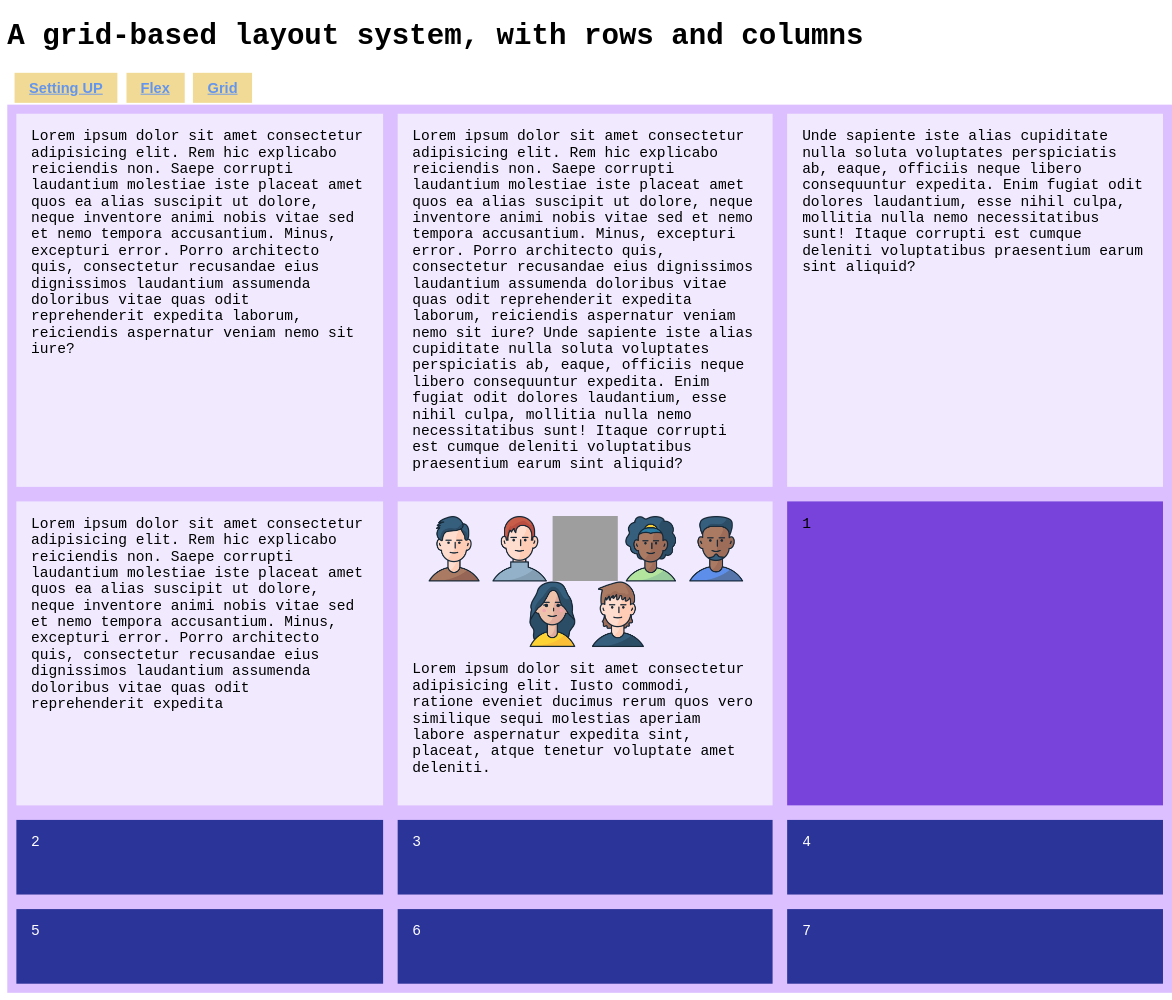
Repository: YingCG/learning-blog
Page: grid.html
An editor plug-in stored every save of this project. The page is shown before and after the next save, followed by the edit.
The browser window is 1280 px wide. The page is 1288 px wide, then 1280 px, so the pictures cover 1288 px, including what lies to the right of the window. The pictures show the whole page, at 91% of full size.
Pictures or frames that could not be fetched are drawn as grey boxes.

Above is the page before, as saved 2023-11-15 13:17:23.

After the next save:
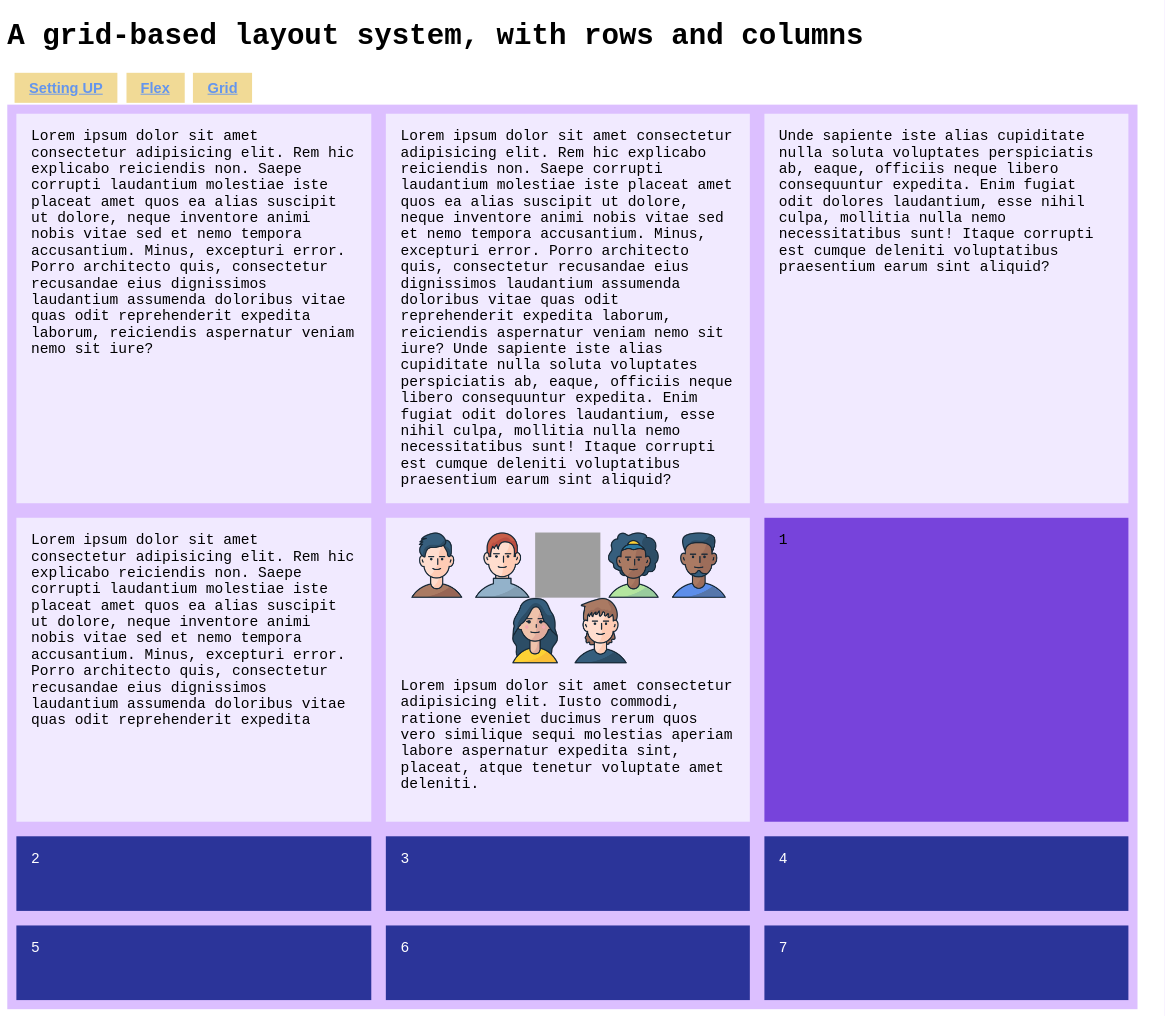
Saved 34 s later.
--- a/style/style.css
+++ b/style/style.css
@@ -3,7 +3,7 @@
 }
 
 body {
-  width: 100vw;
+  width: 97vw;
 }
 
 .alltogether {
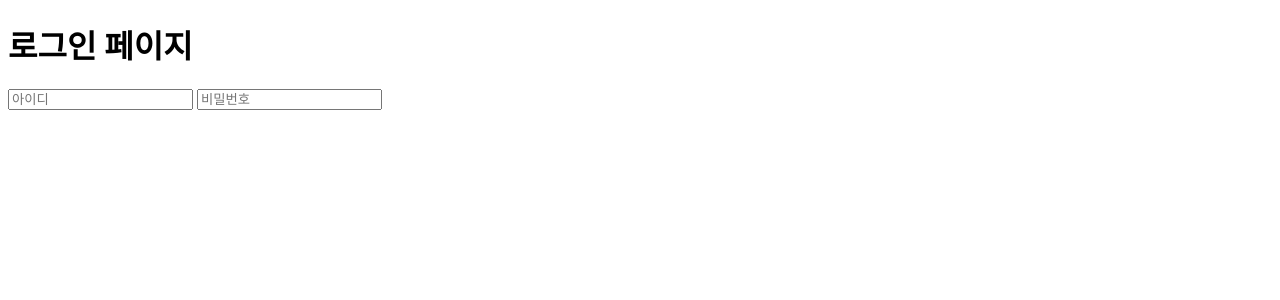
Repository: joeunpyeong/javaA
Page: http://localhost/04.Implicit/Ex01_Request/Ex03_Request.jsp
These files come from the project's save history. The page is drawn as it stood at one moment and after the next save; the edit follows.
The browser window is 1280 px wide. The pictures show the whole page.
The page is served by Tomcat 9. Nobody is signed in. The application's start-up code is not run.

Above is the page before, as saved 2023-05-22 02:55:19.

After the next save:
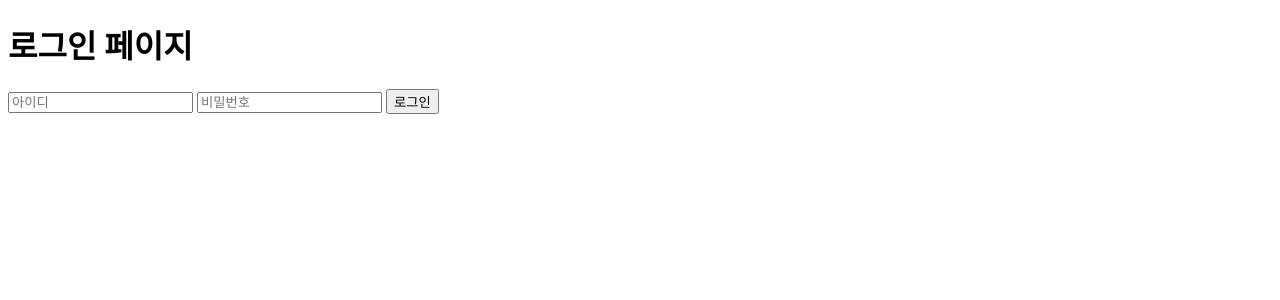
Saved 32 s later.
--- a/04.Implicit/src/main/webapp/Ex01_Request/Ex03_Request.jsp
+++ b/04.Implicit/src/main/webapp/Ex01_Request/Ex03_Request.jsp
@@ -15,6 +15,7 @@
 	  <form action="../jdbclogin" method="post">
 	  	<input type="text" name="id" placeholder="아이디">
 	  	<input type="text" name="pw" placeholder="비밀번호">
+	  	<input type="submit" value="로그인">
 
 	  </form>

EXERCISE DESCRIPTION = Restate every line of the data above word for word, with the images removed.

WRITTEN ANSWER =
Repository: YingCG/learning-blog
Page: grid.html
An editor plug-in stored every save of this project. The page is shown before and after the next save, followed by the edit.
The browser window is 1280 px wide. The page is 1288 px wide, then 1280 px, so the pictures cover 1288 px, including what lies to the right of the window. The pictures show the whole page, at 91% of full size.
Pictures or frames that could not be fetched are drawn as grey boxes.

Above is the page before, as saved 2023-11-15 13:17:23.

After the next save:
Saved 34 s later.
--- a/style/style.css
+++ b/style/style.css
@@ -3,7 +3,7 @@
 }
 
 body {
-  width: 100vw;
+  width: 97vw;
 }
 
 .alltogether {
Repository: joeunpyeong/javaA
Page: http://localhost/04.Implicit/Ex01_Request/Ex03_Request.jsp
These files come from the project's save history. The page is drawn as it stood at one moment and after the next save; the edit follows.
The browser window is 1280 px wide. The pictures show the whole page.
The page is served by Tomcat 9. Nobody is signed in. The application's start-up code is not run.

Above is the page before, as saved 2023-05-22 02:55:19.

After the next save:
Saved 32 s later.
--- a/04.Implicit/src/main/webapp/Ex01_Request/Ex03_Request.jsp
+++ b/04.Implicit/src/main/webapp/Ex01_Request/Ex03_Request.jsp
@@ -15,6 +15,7 @@
 	  <form action="../jdbclogin" method="post">
 	  	<input type="text" name="id" placeholder="아이디">
 	  	<input type="text" name="pw" placeholder="비밀번호">
+	  	<input type="submit" value="로그인">
 
 	  </form>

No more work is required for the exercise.